Indigenous knowledge is associated with vast and diverse food biodiversity. There is a need to recognize and do further research to identify the rich nutrient composition of indigenous food. Doing so could lay the foundation for the much-needed knowledge for building programs that promote good nutrition. Indigenous communities and individuals would directly benefit from such programs, regardless of age.
However, more than direct benefits to indigenous communities, it could also reveal new insights for promoting nutritional health interventions in general. This would significantly contribute to addressing the third dimension of food security postulated by FAO. That is, it is for every person to be able to utilize food to achieve a state of nutritional well-being.
One of the challenges to global food systems is to eradicate hunger. Indigenous food systems have a massive potential to contribute toward eradicating hunger and reducing poverty, thereby contributing to food security. Research by FAO has previously found that indigenous food systems are already playing an instrumental role in achieving zero hunger for the majority of indigenous people all over the developing and developed world. This is because these foods are not only available but are also accessible to members of the community. They are also easy to grow, being a product of knowledge from cultures and patterns of life long evolved and adapted.

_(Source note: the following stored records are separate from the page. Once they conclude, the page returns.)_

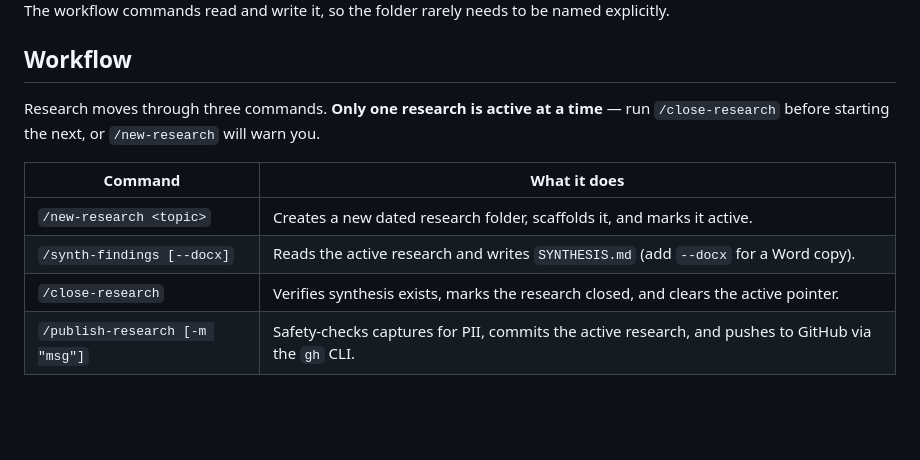
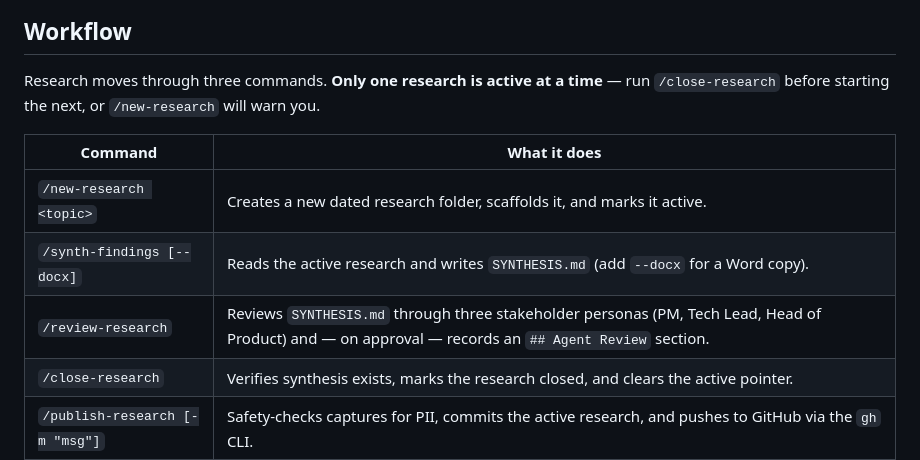
Before and after one commit to rekyb/research-workspace, a Markdown page: README.md, the part around the change. GitHub-like rendering; blank space fills up the shorter version.

```diff
--- a/README.md
+++ b/README.md
@@ -105,6 +105,7 @@ run `/close-research` before starting the next, or `/new-research` will warn you
 |---|---|
 | `/new-research <topic>` | Creates a new dated research folder, scaffolds it, and marks it active. |
 | `/synth-findings [--docx]` | Reads the active research and writes `SYNTHESIS.md` (add `--docx` for a Word copy). |
+| `/review-research` | Reviews `SYNTHESIS.md` through three stakeholder personas (PM, Tech Lead, Head of Product) and — on approval — records an `## Agent Review` section. |
 | `/close-research` | Verifies synthesis exists, marks the research closed, and clears the active pointer. |
 | `/publish-research [-m "msg"]` | Safety-checks captures for PII, commits the active research, and pushes to GitHub via the `gh` CLI. |
 
```
Also changed, not shown: .claude/commands/review-research.md (added, +69 -0 lines), CLAUDE.md (+1 -0 lines).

Indigenous food systems maintain genetic diversity, thus ensuring high quality of diets. This is important in controlling the epidemics of obesity and other non-communicable diseases that are currently rife in developed countries. North America, for example, is host to many indigenous crops, but around 75 percent of genetic diversity has been lost, according to FAO. This has led to a reduction in the nutritional quality of the diet. The need to restore genetic diversity cannot, therefore, be overemphasized. It starts with indigenous food systems.
Indigenous food systems are built on treasures of knowledge taken from cultures and patterns of life long evolved and adapted. They have lasted millennia and have proved a key source of food, fuel, and fiber for people all over the world. As the world grapples with climate change, the need to feed its exploding population, these systems can play a central role. They can be key to building sustainable food systems.